It was not Fili and Kili who Frodo reminded him of, when Bilbo finally met the boy out in the Brandybuck clan’s rambling home. It was not the young ones who jumped to mind when Bilbo saw little Frodo, but the older dwarves, tired, the ones who had once seen their whole world burned at their heels. They had been left standing, but it was a still, shattered sort of standing, steady on exhausted feet. There was a way Thorin had had, of staring into the campfire and not seeing the campfire.
There was a boy, big-footed with a messy mop of hair, sitting in Brandy Hall and not seeing the hearth fire flickering cheerily in front of him. Bilbo reached out, like he almost couldn’t help it, and tapped his shoulder.
“That’s always such a long story,” said Bilbo when Frodo asked him who he was. “But they say I’m mad.“
Frodo surveyed the madman in front of him and told him gravely, “It’s my birthday tomorrow.” The boy was twelve by hobbit years, younger by man’s, an ancient exhaustion in his bones that Bilbo had only seen in old dwarves’ stone ones.
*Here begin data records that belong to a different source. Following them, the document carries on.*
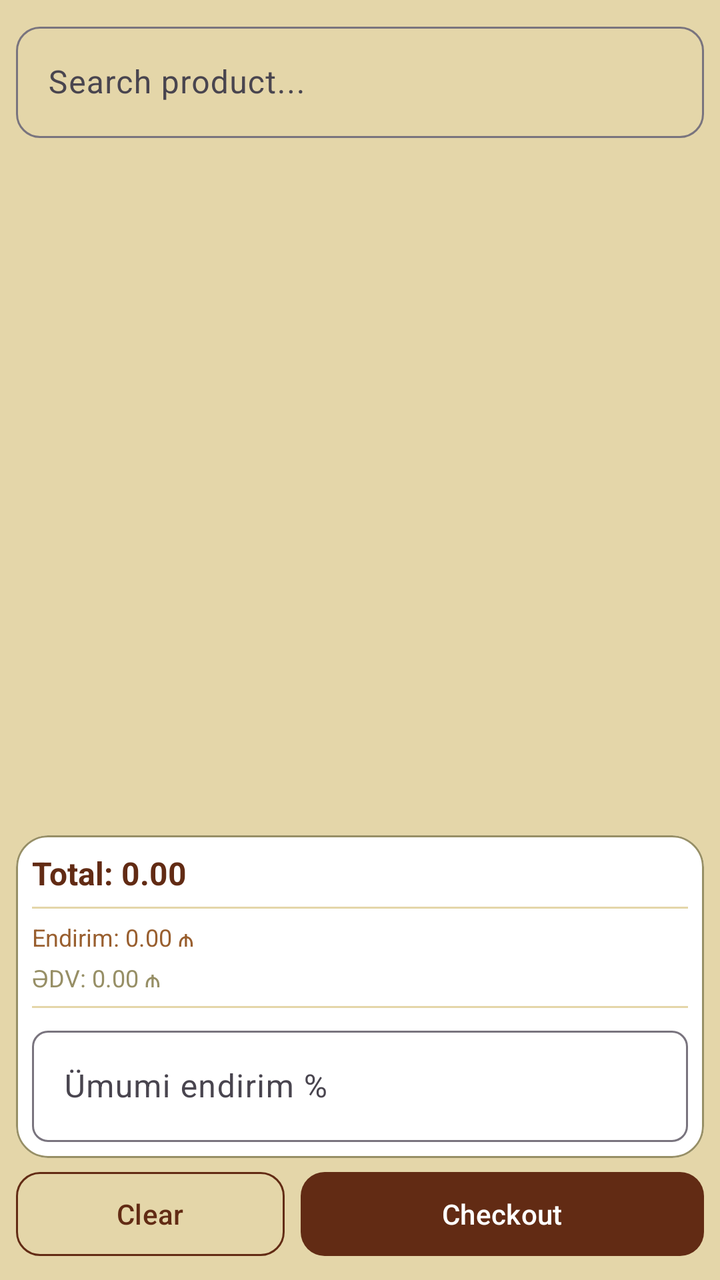
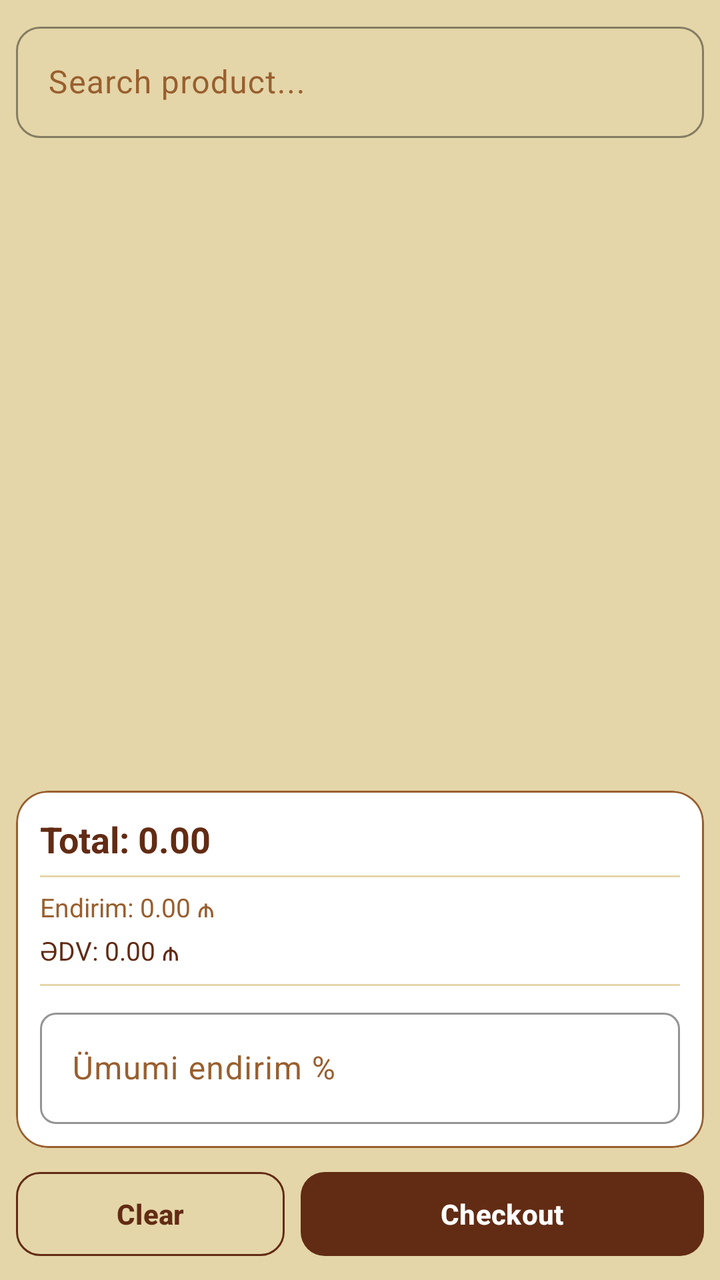

The first picture is an Android layout as it rendered before a commit; the second is the same layout after the commit. The layout source and the unified diff follow.
<!-- AndroidManifest.xml: application theme Theme.MyShopApp -->
<!-- res/layout/fragment_sale.xml -->
<?xml version="1.0" encoding="utf-8"?>
<LinearLayout xmlns:android="http://schemas.android.com/apk/res/android"
    xmlns:app="http://schemas.android.com/apk/res-auto"
    android:layout_width="match_parent"
    android:layout_height="match_parent"
    android:background="@color/md_background"
    android:orientation="vertical"
    android:padding="8dp">

    <com.google.android.material.textfield.TextInputLayout
        style="@style/Widget.Material3.TextInputLayout.OutlinedBox"
        android:layout_width="match_parent"
        android:layout_height="wrap_content"
        app:boxCornerRadiusBottomEnd="12dp"
        app:boxCornerRadiusBottomStart="12dp"
        app:boxCornerRadiusTopEnd="12dp"
        app:boxCornerRadiusTopStart="12dp">

        <com.google.android.material.textfield.TextInputEditText
            android:id="@+id/etSearch"
            android:layout_width="match_parent"
            android:layout_height="wrap_content"
            android:hint="Search product..." />
    </com.google.android.material.textfield.TextInputLayout>

    <androidx.recyclerview.widget.RecyclerView
        android:id="@+id/recyclerView"
        android:layout_width="match_parent"
        android:layout_height="0dp"
        android:layout_weight="1"
        android:paddingTop="8dp" />

    <com.google.android.material.card.MaterialCardView
        android:layout_width="match_parent"
        android:layout_height="wrap_content"
        android:layout_marginTop="5dp"
        app:cardBackgroundColor="@color/md_surface"
        app:cardCornerRadius="16dp"
        app:strokeColor="@color/md_tertiary"
        app:strokeWidth="1dp">

        <LinearLayout
            android:layout_width="match_parent"
            android:layout_height="wrap_content"
            android:orientation="vertical"
            android:padding="8dp">

            <TextView
                android:id="@+id/tvTotal"
                android:layout_width="match_parent"
                android:layout_height="wrap_content"
                android:text="Total: 0.00"
                android:textColor="@color/md_primary"
                android:textSize="16sp"
                android:textStyle="bold" />

            <View
                android:layout_width="match_parent"
                android:layout_height="1dp"
                android:layout_marginVertical="6dp"
                android:background="@color/md_background" />

            <TextView
                android:id="@+id/tvDiscount"
                android:layout_width="match_parent"
                android:layout_height="wrap_content"
                android:text="Endirim: 0.00 ₼"
                android:textColor="@color/md_secondary"
                android:textSize="12sp" />

            <TextView
                android:id="@+id/tvVat"
                android:layout_width="match_parent"
                android:layout_height="wrap_content"
                android:layout_marginTop="4dp"
                android:text="ƏDV: 0.00 ₼"
                android:textColor="@color/md_tertiary"
                android:textSize="12sp" />

            <View
                android:layout_width="match_parent"
                android:layout_height="1dp"
                android:layout_marginVertical="6dp"
                android:background="@color/md_background" />

            <com.google.android.material.textfield.TextInputLayout
                style="@style/Widget.Material3.TextInputLayout.OutlinedBox"
                android:layout_width="match_parent"
                android:layout_height="wrap_content"
                android:hint="Ümumi endirim %"
                app:boxCornerRadiusBottomEnd="8dp"
                app:boxCornerRadiusBottomStart="8dp"
                app:boxCornerRadiusTopEnd="8dp"
                app:boxCornerRadiusTopStart="8dp"
                app:suffixText="%">

                <com.google.android.material.textfield.TextInputEditText
                    android:id="@+id/etCartDiscount"
                    android:layout_width="match_parent"
                    android:layout_height="wrap_content"
                    android:inputType="numberDecimal"
                    android:maxLines="1" />
            </com.google.android.material.textfield.TextInputLayout>

            <TextView
                android:id="@+id/tvCartDiscountAmount"
                android:layout_width="match_parent"
                android:layout_height="wrap_content"
                android:layout_marginTop="4dp"
                android:text=""
                android:textColor="@color/md_secondary"
                android:textSize="12sp"
                android:visibility="gone" />

        </LinearLayout>
    </com.google.android.material.card.MaterialCardView>

    <LinearLayout
        android:layout_width="match_parent"
        android:layout_height="wrap_content"
        android:layout_marginTop="3dp"
        android:orientation="horizontal">

        <com.google.android.material.button.MaterialButton
            android:id="@+id/btnClear"
            style="@style/Widget.Material3.Button.OutlinedButton"
            android:layout_width="0dp"
            android:layout_height="50dp"
            android:layout_marginEnd="8dp"
            android:layout_weight="1"
            android:text="Clear"
            android:textColor="@color/md_primary"
            app:cornerRadius="12dp"
            app:strokeColor="@color/md_primary" />

        <com.google.android.material.button.MaterialButton
            android:id="@+id/btnCheckout"
            android:layout_width="0dp"
            android:layout_height="50dp"
            android:layout_weight="1.5"
            android:text="Checkout"
            app:backgroundTint="@color/md_primary"
            app:cornerRadius="12dp" />

    </LinearLayout>

</LinearLayout>
<!-- resources referenced by this layout -->
<resources>
  <color name="md_background">#E4D6A9</color>
  <color name="md_primary">#622B14</color>
  <color name="md_secondary">#995F2F</color>
  <color name="md_surface">#FFFFFF</color>
  <color name="md_tertiary">#978F66</color>
  <style name="Theme.MyShopApp" parent="Base.Theme.MyShopApp" />
  <style name="Base.Theme.MyShopApp" parent="Theme.Material3.DayNight.NoActionBar">
          
          
      </style>
</resources>

<!-- the commit's change to res/layout/fragment_sale.xml (unified diff, before → after) -->
@@ -11,6 +11,9 @@
         style="@style/Widget.Material3.TextInputLayout.OutlinedBox"
         android:layout_width="match_parent"
         android:layout_height="wrap_content"
+        android:textColorHint="@color/md_secondary"
+        app:hintTextColor="@color/md_primary"
+        app:boxStrokeColor="@color/md_primary"
         app:boxCornerRadiusBottomEnd="12dp"
         app:boxCornerRadiusBottomStart="12dp"
         app:boxCornerRadiusTopEnd="12dp"
@@ -20,7 +23,8 @@
             android:id="@+id/etSearch"
             android:layout_width="match_parent"
             android:layout_height="wrap_content"
-            android:hint="Search product..." />
+            android:hint="Search product..."
+            android:textColor="@color/md_on_surface" />
     </com.google.android.material.textfield.TextInputLayout>
 
     <androidx.recyclerview.widget.RecyclerView
@@ -36,23 +40,19 @@
         android:layout_marginTop="5dp"
         app:cardBackgroundColor="@color/md_surface"
         app:cardCornerRadius="16dp"
-        app:strokeColor="@color/md_tertiary"
-        app:strokeWidth="1dp">
+        app:strokeColor="@color/md_secondary" app:strokeWidth="1dp">
 
         <LinearLayout
             android:layout_width="match_parent"
             android:layout_height="wrap_content"
             android:orientation="vertical"
-            android:padding="8dp">
-
-            <TextView
-                android:id="@+id/tvTotal"
-                android:layout_width="match_parent"
-                android:layout_height="wrap_content"
-                android:text="Total: 0.00"
-                android:textColor="@color/md_primary"
-                android:textSize="16sp"
-                android:textStyle="bold" />
+            android:padding="12dp"> <TextView
+            android:id="@+id/tvTotal"
+            android:layout_width="match_parent"
+            android:layout_height="wrap_content"
+            android:text="Total: 0.00"
+            android:textColor="@color/md_primary"
+            android:textSize="18sp" android:textStyle="bold" />
 
             <View
                 android:layout_width="match_parent"
@@ -66,7 +66,7 @@
                 android:layout_height="wrap_content"
                 android:text="Endirim: 0.00 ₼"
                 android:textColor="@color/md_secondary"
-                android:textSize="12sp" />
+                android:textSize="13sp" />
 
             <TextView
                 android:id="@+id/tvVat"
@@ -74,13 +74,12 @@
                 android:layout_height="wrap_content"
                 android:layout_marginTop="4dp"
                 android:text="ƏDV: 0.00 ₼"
-                android:textColor="@color/md_tertiary"
-                android:textSize="12sp" />
+                android:textColor="@color/md_on_surface" android:textSize="13sp" />
 
             <View
                 android:layout_width="match_parent"
                 android:layout_height="1dp"
-                android:layout_marginVertical="6dp"
+                android:layout_marginVertical="8dp"
                 android:background="@color/md_background" />
 
             <com.google.android.material.textfield.TextInputLayout
@@ -88,7 +87,10 @@
                 android:layout_width="match_parent"
                 android:layout_height="wrap_content"
                 android:hint="Ümumi endirim %"
-                app:boxCornerRadiusBottomEnd="8dp"
+                android:textColorHint="@color/md_secondary"
+                app:hintTextColor="@color/md_primary"
+                app:boxStrokeColor="@color/md_primary"
+                app:suffixTextColor="@color/md_primary" app:boxCornerRadiusBottomEnd="8dp"
                 app:boxCornerRadiusBottomStart="8dp"
                 app:boxCornerRadiusTopEnd="8dp"
                 app:boxCornerRadiusTopStart="8dp"
@@ -98,6 +100,7 @@
                     android:id="@+id/etCartDiscount"
                     android:layout_width="match_parent"
                     android:layout_height="wrap_content"
+                    android:textColor="@color/md_on_surface"
                     android:inputType="numberDecimal"
                     android:maxLines="1" />
             </com.google.android.material.textfield.TextInputLayout>
@@ -118,7 +121,7 @@
     <LinearLayout
         android:layout_width="match_parent"
         android:layout_height="wrap_content"
-        android:layout_marginTop="3dp"
+        android:layout_marginTop="8dp"
         android:orientation="horizontal">
 
         <com.google.android.material.button.MaterialButton
@@ -130,6 +133,7 @@
             android:layout_weight="1"
             android:text="Clear"
             android:textColor="@color/md_primary"
+            android:textStyle="bold"
             app:cornerRadius="12dp"
             app:strokeColor="@color/md_primary" />
 
@@ -139,6 +143,7 @@
             android:layout_height="50dp"
             android:layout_weight="1.5"
             android:text="Checkout"
+            android:textColor="@color/md_on_primary" android:textStyle="bold"
             app:backgroundTint="@color/md_primary"
             app:cornerRadius="12dp" />
 
<!-- resource entries referenced after the edit -->
@@ -1,10 +1,11 @@
 <!-- resources referenced by this layout -->
 <resources>
   <color name="md_background">#E4D6A9</color>
+  <color name="md_on_primary">#FFFFFF</color>
+  <color name="md_on_surface">#622B14</color>
   <color name="md_primary">#622B14</color>
   <color name="md_secondary">#995F2F</color>
   <color name="md_surface">#FFFFFF</color>
-  <color name="md_tertiary">#978F66</color>
   <style name="Theme.MyShopApp" parent="Base.Theme.MyShopApp" />
   <style name="Base.Theme.MyShopApp" parent="Theme.Material3.DayNight.NoActionBar">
“Oh dear,” said Bilbo. “That’s my birthday, too."
Even on the sweet walks of the Shire, things come along that sweep you off your feet—adventures, wizards, children. Bilbo came down, a month after he’d adopted this strange, quiet boy on a whim and a wonder, and found his whole (second) living room scattered with some unholy combination of paint, jam, and mud. Frodo sat in the middle of the mess, with dirty hands and innocence plastered all over his face.
Bilbo leaned on the door because something in that bright grin had taken his balance from him. He went for a mop. He had not felt so at home since thirteen dwarves had tumbled through his round green door. He felt like Frodo had stolen something from him and then given it back better than it had left.
Thievery, perhaps, ran in the family.